In an interesting decision, the 11th Circuit ruled that 3M did not exhibit bad faith in continuing to renew a domain name that they did not use and which consisted of a trademark they previously abandoned. In Southern Grouts and Mortars, Inc. v. 3M Co., No. 08-15850 (11th Cir. July 23, 2009), the plaintiff really wanted 3M’s “” domain name. Even though it wasn’t using it, 3M refused to sell it to Southern Grouts, so Southern Grouts sued for cybersquatting under the ACPA (15 U.S.C. § 1125(d)).

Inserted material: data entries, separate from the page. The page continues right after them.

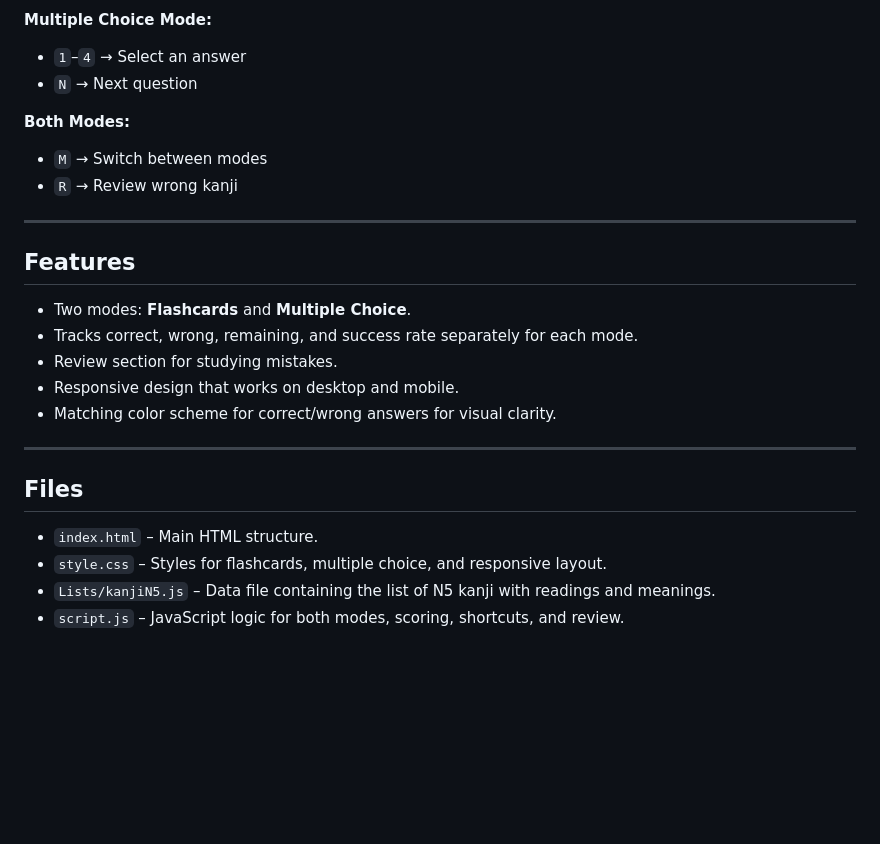
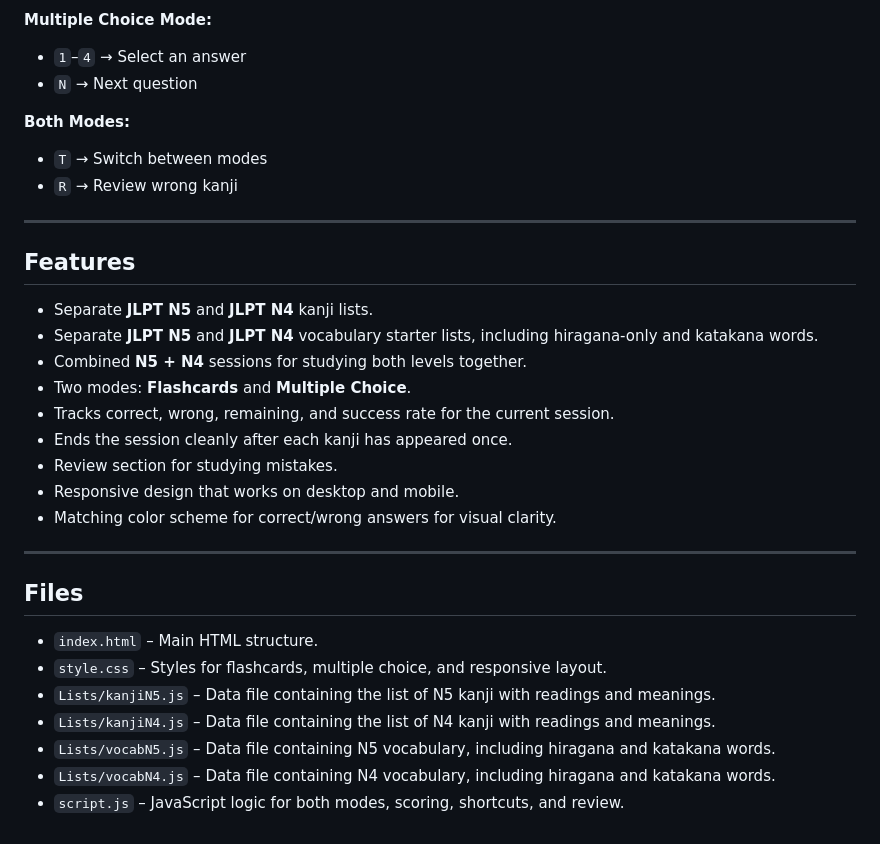
Before and after one commit to EmmaVellard/JapaneseFlashcards, a Markdown page: README.md, the part around the change printed below. Rendered like a GitHub page; blank space fills up the shorter version.

```diff
--- a/README.md
+++ b/README.md
@@ -62,15 +66,19 @@ Choose the correct meaning from 4 possible answers.
 - `N` → Next question
 
 **Both Modes:**
-- `M` → Switch between modes
+- `T` → Switch between modes
 - `R` → Review wrong kanji
 
 ---
 
 ## Features
 
+- Separate **JLPT N5** and **JLPT N4** kanji lists.
+- Separate **JLPT N5** and **JLPT N4** vocabulary starter lists, including hiragana-only and katakana words.
+- Combined **N5 + N4** sessions for studying both levels together.
 - Two modes: **Flashcards** and **Multiple Choice**.
-- Tracks correct, wrong, remaining, and success rate separately for each mode.
+- Tracks correct, wrong, remaining, and success rate for the current session.
+- Ends the session cleanly after each kanji has appeared once.
 - Review section for studying mistakes.
 - Responsive design that works on desktop and mobile.
 - Matching color scheme for correct/wrong answers for visual clarity.
@@ -82,4 +90,7 @@ Choose the correct meaning from 4 possible answers.
 - `index.html` – Main HTML structure.
 - `style.css` – Styles for flashcards, multiple choice, and responsive layout.
 - `Lists/kanjiN5.js` – Data file containing the list of N5 kanji with readings and meanings.
+- `Lists/kanjiN4.js` – Data file containing the list of N4 kanji with readings and meanings.
+- `Lists/vocabN5.js` – Data file containing N5 vocabulary, including hiragana and katakana words.
+- `Lists/vocabN4.js` – Data file containing N4 vocabulary, including hiragana and katakana words.
 - `script.js` – JavaScript logic for both modes, scoring, shortcuts, and review.
```
Also changed, not shown: other parts of README.md (+13 -9 lines), Images/kanjianswer.png, Images/kanjiquiz.png, Images/multianswer.png, Images/multiquiz.png, 9 other files.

3M previously acquired the DIAMOND BRITE mark and the domain name from another company, but quickly stopped using the mark, and a short time later stopped displaying content on the “” website. The PTO in due course cancelled 3M's DIAMOND BRITE registrations for failure to show continuing use. 3M kept renewing the domain name, however, for two reasons: (1) it was concerned that someone would pick it up and use it in a manner that could be confused with 3M’s unrelated DIAMOND GRADE mark; and (2) it had a corporate policy of continuing to renew its registered domain names indefinitely unless there was an explicit corporate decision not to.

The 11th Circuit held that on these facts, 3M could not be held to have acted in bad faith, a necessary element of an action under the ACPA.

Sunday, July 26, 2009

11th Circuit decision on ACPA (i.e., cybersquatting) damages

The Eleventh Circuit recently held that statutory damages under 15 U.S.C. § 1117(d) for violations of the Anticybersquatting Consumer Protection Act (ACPA), 15 U.S.C. § 1125(d)):

  1. are designed to punish cybersquatters and deter future violations; and, as such
  2. may be ordered in the absence of any actual damages; and
  3. are not duplicative of any actual damages awarded under 15 U.S.C. § 1117(a) for infringement or unfair competition.

The case is St. Luke’s Cataract and Laser Institute. P.A. v. Sanderson, No. 08-11848 (11th Cir. July 9, 2009).

9th Circuit TM decision: standards for preliminary injunction ordering product recall

The 9th Circuit recently decided that a preliminary injunction ordering a recall of infringing product should not be ordered based simply on a showing that the four traditional preliminary injunction factors favor an injunction. Rather, the court must in addition consider the following additional factors: (a) whether the infringement was willful or intentional; (b) whether the risk of confusion and injury to the trademark owner outweighs the burden of a recall; and (c) whether there is a substantial danger to the public due to the infringing activity.

Marlyn Nutraceuticals , Inc. v. Mucos Pharma GMBH, No 08-15101 (9th Cir. July 2, 2009), concerned competing sales of an enzyme-based dietary supplement. The district court ordered a recall based only on an assessment of the four traditional preliminary injunction factors: (1) likelihood of success; (2) irreparable harm; (3) balance of harms favoring the movant; and (4) the public interest. But the 9th Circuit held that a preliminary injunction ordering a recall goes beyond preservation of the status quo. Instead, a recall constitutes a “mandatory” injunction, which requires an additional showing. In the context of a trademark infringement case, the 9th Circuit, agreeing with a prior 3d Circuit decision, held that district courts must consider the three additional factors set forth above. In particular, the 9th Circuit noted that if “the district court makes a finding that the infringing product causes a substantial risk of danger to the public, it should order a recall.”

Interestingly, the 9th Circuit also noted that irreparable harm may be presumed from a showing of likelihood of success, a position that other courts have suggested is at odds with the Supreme Court patent injunction decision in eBay, Inc. v. MercExchange, L.L.C., 547 U.S. 388 (2006).